> _Extracted material_:
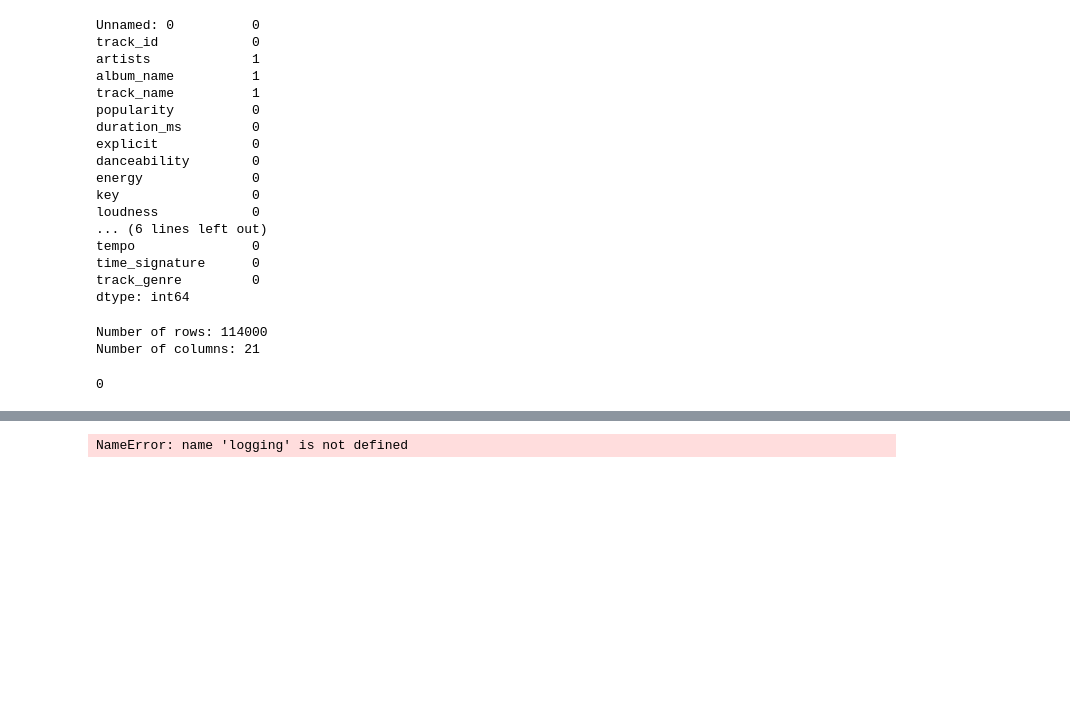
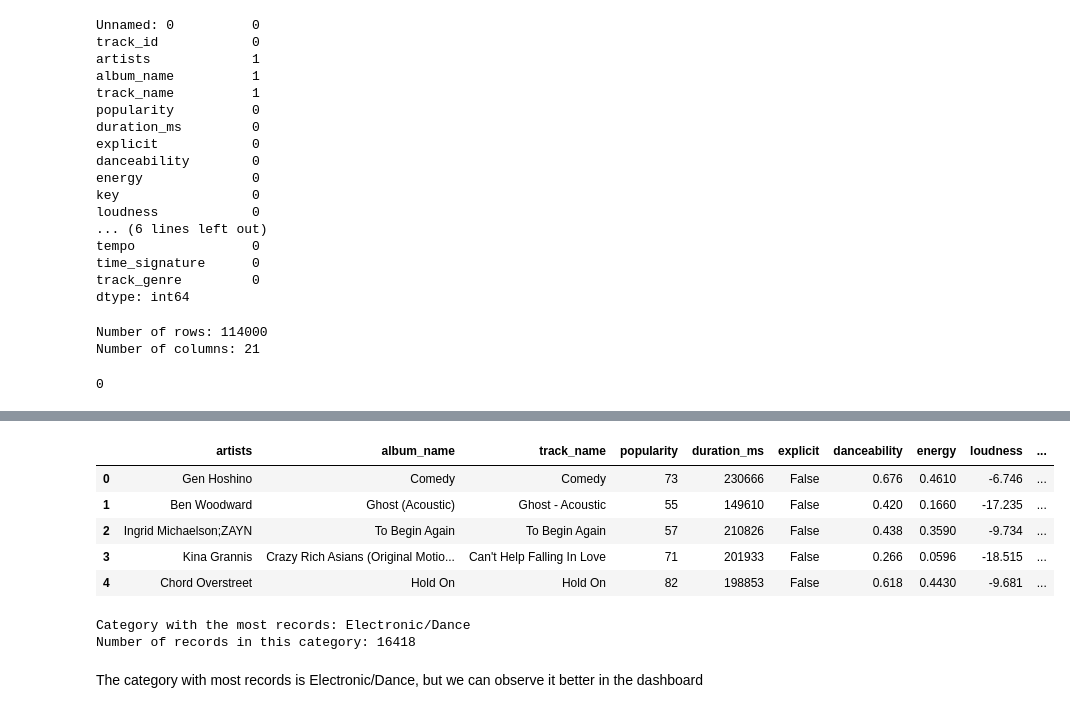
Before and after one commit to juancbuitrago/Workshop2, a Jupyter notebook: notebooks/EDA_002.ipynb, the cells around one changed output, grey strips where cells are left out. Cells and saved outputs as stored; diff of their text form; code cells hidden in the pictures; blank space fills up the shorter version.

```diff
--- a/notebooks/EDA_002.ipynb
+++ b/notebooks/EDA_002.ipynb
@@ -119,19 +232,22 @@ Name: count, Length: 113999, dtype: int64
 # %%
-def transform(spotify_df):
-
-    columns_to_drop = [
-        'Unnamed: 0',
-        'track_id',
-        'key',
-        'mode',
-        'instrumentalness',
-        'time_signature',
-        'liveness',
-        'valence'
-    ]
-    spotify_df.drop(columns=columns_to_drop, axis=1, inplace=True)
-    logging.info("Transformations applied to Spotify data")
-    return spotify_df
-transform(df)
+spotify_df.head()
 # %% [output]
-NameError: name 'logging' is not defined
+|  | artists | album_name | track_name | popularity | duration_ms | explicit | danceability | energy | loudness | ... |
+| 0 | Gen Hoshino | Comedy | Comedy | 73 | 230666 | False | 0.676 | 0.4610 | -6.746 | ... |
+| 1 | Ben Woodward | Ghost (Acoustic) | Ghost - Acoustic | 55 | 149610 | False | 0.420 | 0.1660 | -17.235 | ... |
+| 2 | Ingrid Michaelson;ZAYN | To Begin Again | To Begin Again | 57 | 210826 | False | 0.438 | 0.3590 | -9.734 | ... |
+| 3 | Kina Grannis | Crazy Rich Asians (Original Motio... | Can't Help Falling In Love | 71 | 201933 | False | 0.266 | 0.0596 | -18.515 | ... |
+| 4 | Chord Overstreet | Hold On | Hold On | 82 | 198853 | False | 0.618 | 0.4430 | -9.681 | ... |
+# %%
+category_counts = spotify_df['genre_category'].value_counts()
+
+most_common_category = category_counts.idxmax()
+max_category_count = category_counts.max()
+
+print("Category with the most records:", most_common_category)
+print("Number of records in this category:", max_category_count)
+# %% [output]
+Category with the most records: Electronic/Dance
+Number of records in this category: 16418
+# %% [markdown]
+The category with most records is Electronic/Dance, but we can observe it better in the dashboard
```
Also changed, not shown: parts of 23 cells of this notebook, 6 other files.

> _What you have to do_:
Which lines in the records above hold the string "print"? Copy each of them.

> _Answer section_:
+print("Category with the most records:", most_common_category)
+print("Number of records in this category:", max_category_count)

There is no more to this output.